_Materials provided_.
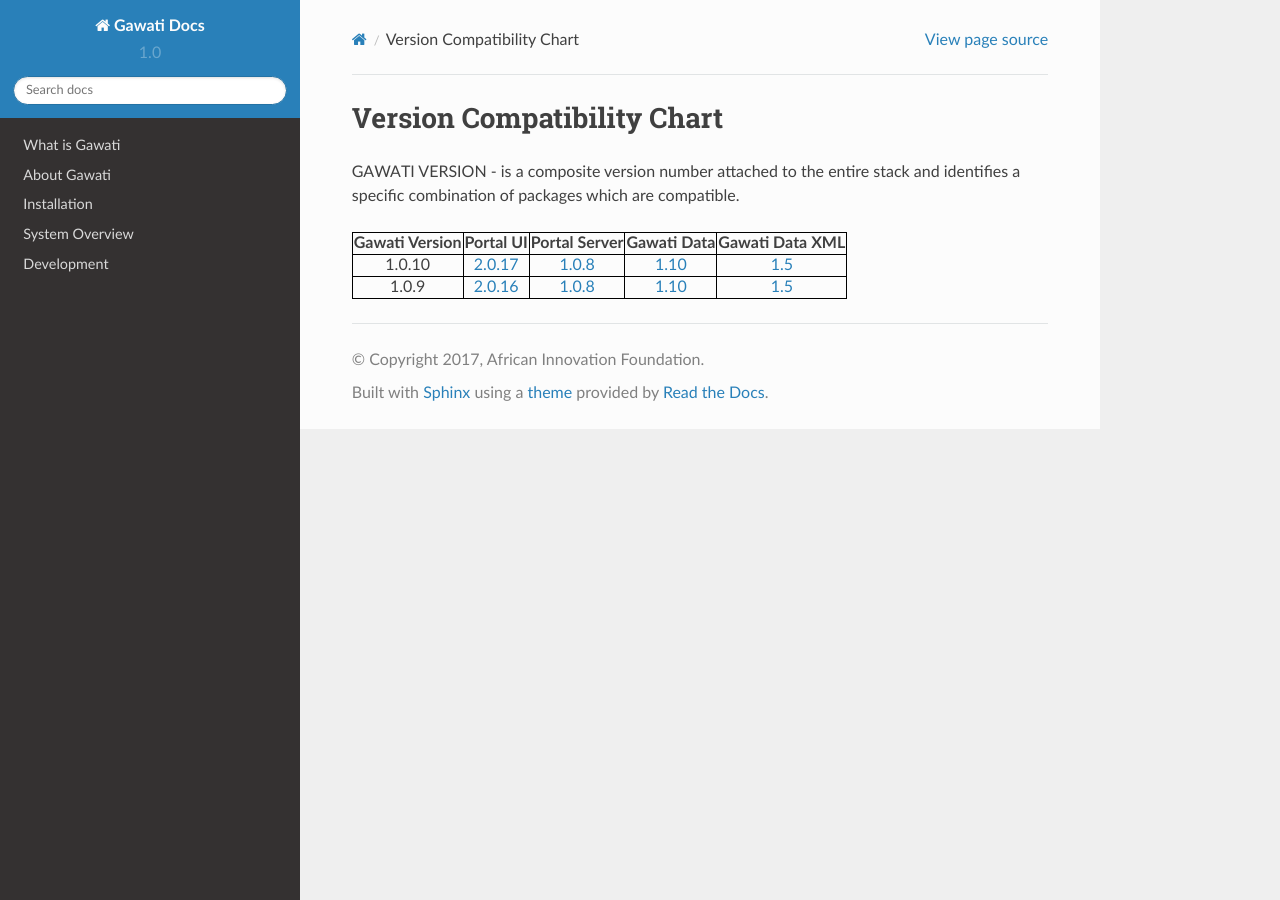
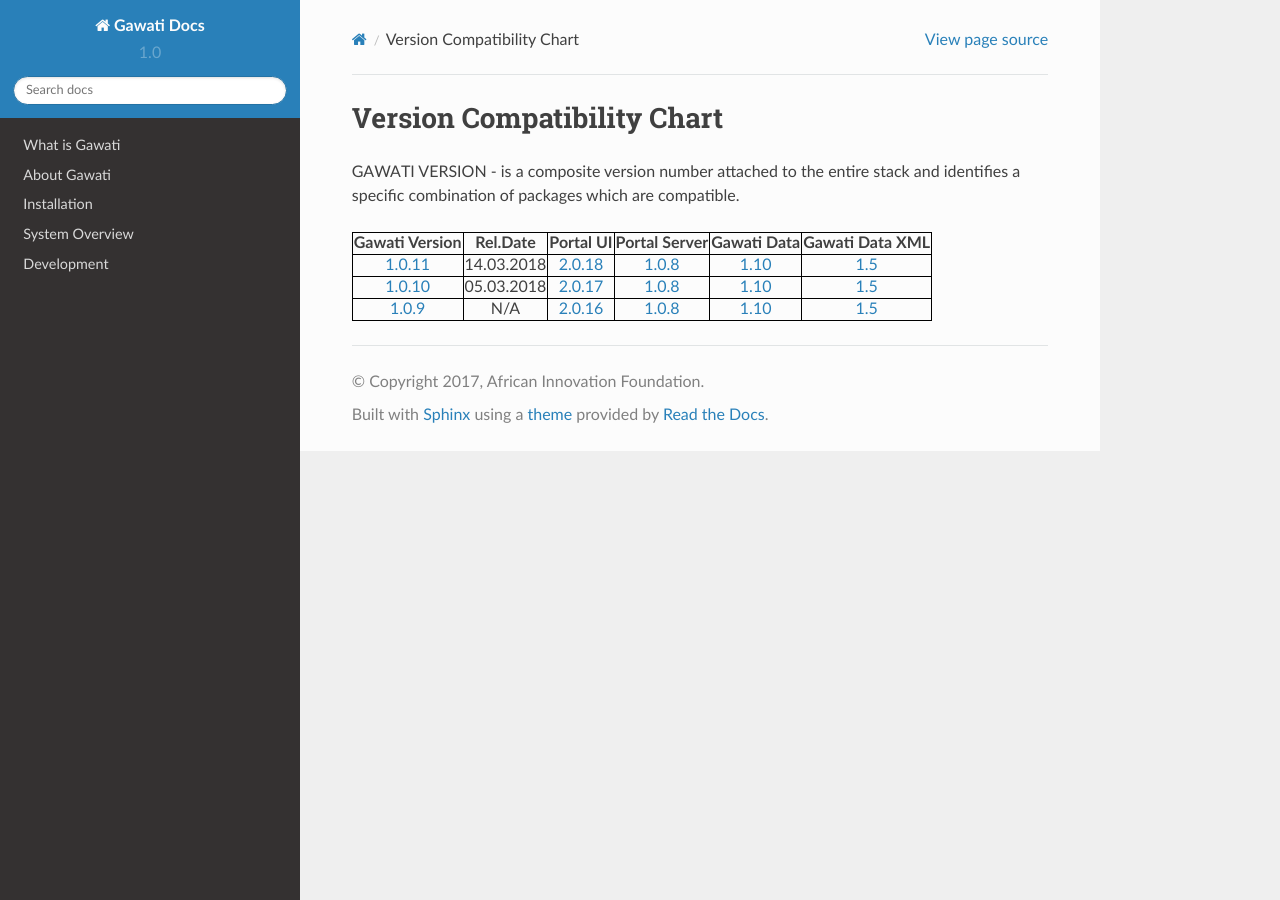
Before and after one commit to gawati/gawati-docs, a Sphinx documentation site: the page built from docs/source/development/version-compat.rst, in a window 1280 px wide. Built offline with Sphinx 7.4.7 and the Read the Docs theme 2.0.0, drawn with Linux system fonts in a browser that asks for light colours.

Commit message:
Updating versions, keycloak documentation

```diff
--- a/docs/source/development/version-compat.rst
+++ b/docs/source/development/version-compat.rst
@@ -10,6 +10,7 @@ GAWATI VERSION - is a composite version number attached to the entire stack and
     <thead>
         <tr>
             <th style="border: 1px solid black; text-align:center;">Gawati Version</th>
+            <th style="border: 1px solid black; text-align:center;">Rel.Date</th>
             <th style="border: 1px solid black; text-align:center;">Portal UI</th>
             <th style="border: 1px solid black; text-align:center;">Portal Server</th>
             <th style="border: 1px solid black; text-align:center;">Gawati Data</th>
@@ -18,7 +19,25 @@ GAWATI VERSION - is a composite version number attached to the entire stack and
     </thead>
 
         <tr>
-            <td style="border: 1px solid black; text-align:center;">1.0.10</td>
+            <td style="border: 1px solid black; text-align:center;"><a href="http://dl.gawati.org/dev/1.0.11">1.0.11</a></td>
+            <td style="border: 1px solid black; text-align:center;">14.03.2018</td>
+            <td style="border: 1px solid black; text-align:center;">
+                <a href="https://github.com/gawati/gawati-portal-ui/commit/f904ab421885566ace3c2ebac75eec33e7902ccf">2.0.18</a>
+                </td>
+            <td style="border: 1px solid black; text-align:center;">
+                <a href="https://github.com/gawati/gawati-portal-server/commit/8d490f9de297d7fd4ada45b00f8e513005484414">1.0.8</a>
+                </td>
+            <td style="border: 1px solid black; text-align:center;">
+                <a href="https://github.com/gawati/gawati-data/commit/e04eb034a11f2528b21903ff5e4e627ab8b6c5c6">1.10</a>
+                </td>
+            <td style="border: 1px solid black; text-align:center;">
+                <a href="https://github.com/gawati/gawati-data-xml/commit/633cd4af5da3a292bf9288640ade5d2c94041092">1.5</a>
+                </td>
+        </tr>
+
+        <tr>
+            <td style="border: 1px solid black; text-align:center;"><a href="http://dl.gawati.org/dev/1.0.10">1.0.10</a></td>
+            <td style="border: 1px solid black; text-align:center;">05.03.2018</td>
             <td style="border: 1px solid black; text-align:center;">
                 <a href="https://github.com/gawati/gawati-portal-ui/commit/cfc6ab76a2c26c1e87912f2a52c06bd176ac9b3b">2.0.17</a>
                 </td>
@@ -34,7 +53,8 @@ GAWATI VERSION - is a composite version number attached to the entire stack and
         </tr>
 
         <tr>
-            <td style="border: 1px solid black; text-align:center;">1.0.9</td>
+            <td style="border: 1px solid black; text-align:center;"><a href="http://dl.gawati.org/dev/1.0.9">1.0.9</a></td>
+            <td style="border: 1px solid black; text-align:center;">N/A</td>
             <td style="border: 1px solid black; text-align:center;">
                 <a href="https://github.com/gawati/gawati-portal-ui/commit/2240cfce77a49c1aca0b8db1f2fe9d6716d781a7">2.0.16</a>
                 </td>
--- a/docs/source/development/version-info.rst
+++ b/docs/source/development/version-info.rst
@@ -1,7 +1,7 @@
 
 **Current Version**
 
-  * GAWATI 1.0.10
+  * GAWATI 1.0.11  <a href="http://dl.gawati.org/dev/1.0.11">download link</a>, relesased on: 14.03.2018
 
 
     - `gawati-data <https://github.com/gawati/gawati-data>`_ : `1.10 <https://github.com/gawati/gawati-data/commit/e04eb034a11f2528b21903ff5e4e627ab8b6c5c6>`_
@@ -10,7 +10,7 @@
 
     - `portal-server <https://github.com/gawati/gawati-portal-server>`_ : `1.0.8 <https://github.com/gawati/gawati-portal-server/commit/8d490f9de297d7fd4ada45b00f8e513005484414>`_
 
-    - `portal-ui <https://github.com/gawati/gawati-portal-ui>`_ : `2.0.17 <https://github.com/gawati/gawati-portal-ui/commit/cfc6ab76a2c26c1e87912f2a52c06bd176ac9b3b>`_
+    - `portal-ui <https://github.com/gawati/gawati-portal-ui>`_ : `2.0.18 <https://github.com/gawati/gawati-portal-ui/commit/f904ab421885566ace3c2ebac75eec33e7902ccf>`_
 
 
   See full :doc:`Version Compatibility Chart <./version-compat>`.
```
Also changed, not shown: docs/source/development/authentication.rst (+36 -0 lines).
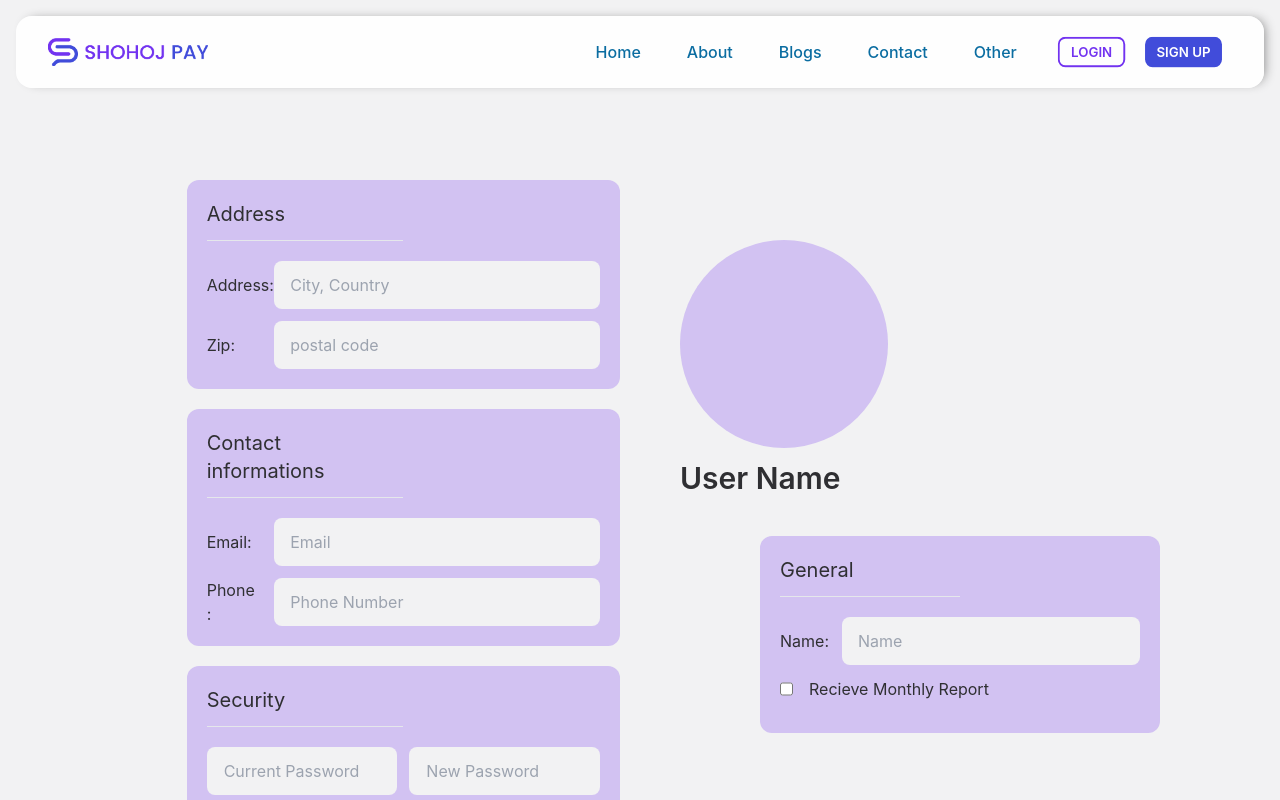
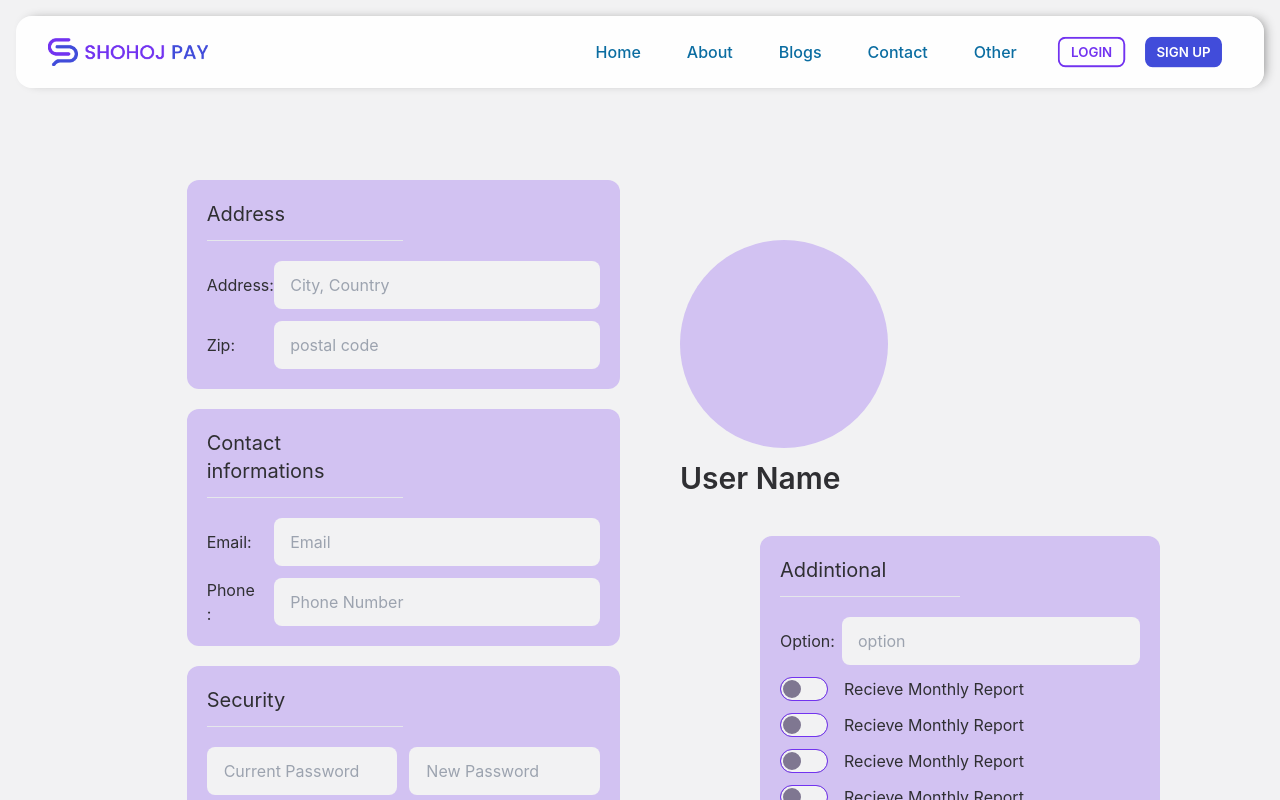
Before and after one commit to shahadat2772/shohoj-pay-client, a React (Create React App) app: page /settings in a window 1280 px wide. Shown: the top 800 px of the page. Built offline with nearby package versions, Linux system fonts and the light colour scheme; no server answers.

Commit message:
checkbox replaced with toggle

```diff
--- a/src/Components/Pages/Settings/Settings.js
+++ b/src/Components/Pages/Settings/Settings.js
@@ -20,7 +20,7 @@ const Settings = () => {
 
                     {/* title div */}
                     <div className='w-1/2 '>
-                        <h3 className='text-xl text-left mb-3'>General</h3>
+                        <h3 className='text-xl text-left mb-3'>Addintional </h3>
                         <hr></hr>
                     </div>
 
@@ -30,18 +30,28 @@ const Settings = () => {
 
                         {/* Name */}
                         <form className='grid grid-cols-1 lg:grid-cols-6 gap-3'>
-                            <label className="flex items-center ">Name:</label>
-                            <input className='input input-text border-none col-span-5' type="text" placeholder='Name' />
+                            <label className="flex items-center ">Option:</label>
+                            <input className='input input-text border-none col-span-5' type="text" placeholder='option' />
                         </form>
 
                         {/* email subscription  */}
                         <div className='flex space-x-4'>
-                            <input type={"checkbox"} className="checkbox-primary" /><p> Recieve Monthly Report</p>
+                            <input type={"checkbox"} className="toggle checkbox-secondary" /><p> Recieve Monthly Report</p>
                         </div>
-                        {/* currency */}
-                        <div>
+                        {/* email subscription  */}
+                        <div className='flex space-x-4'>
+                            <input type={"checkbox"} className="toggle checkbox-secondary" /><p> Recieve Monthly Report</p>
+                        </div>
+                        {/* email subscription  */}
+                        <div className='flex space-x-4'>
+                            <input type={"checkbox"} className="toggle checkbox-secondary" /><p> Recieve Monthly Report</p>
+                        </div>
+                        {/* email subscription  */}
+                        <div className='flex space-x-4'>
+                            <input type={"checkbox"} className="toggle checkbox-secondary" /><p> Recieve Monthly Report</p>
+                        </div>
 
-                        </div>
+
 
                     </div>
 
```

_Problem to work on_. Using the records above, say how many lines contain the string "development"; offer no other text.

_Completed task_. 6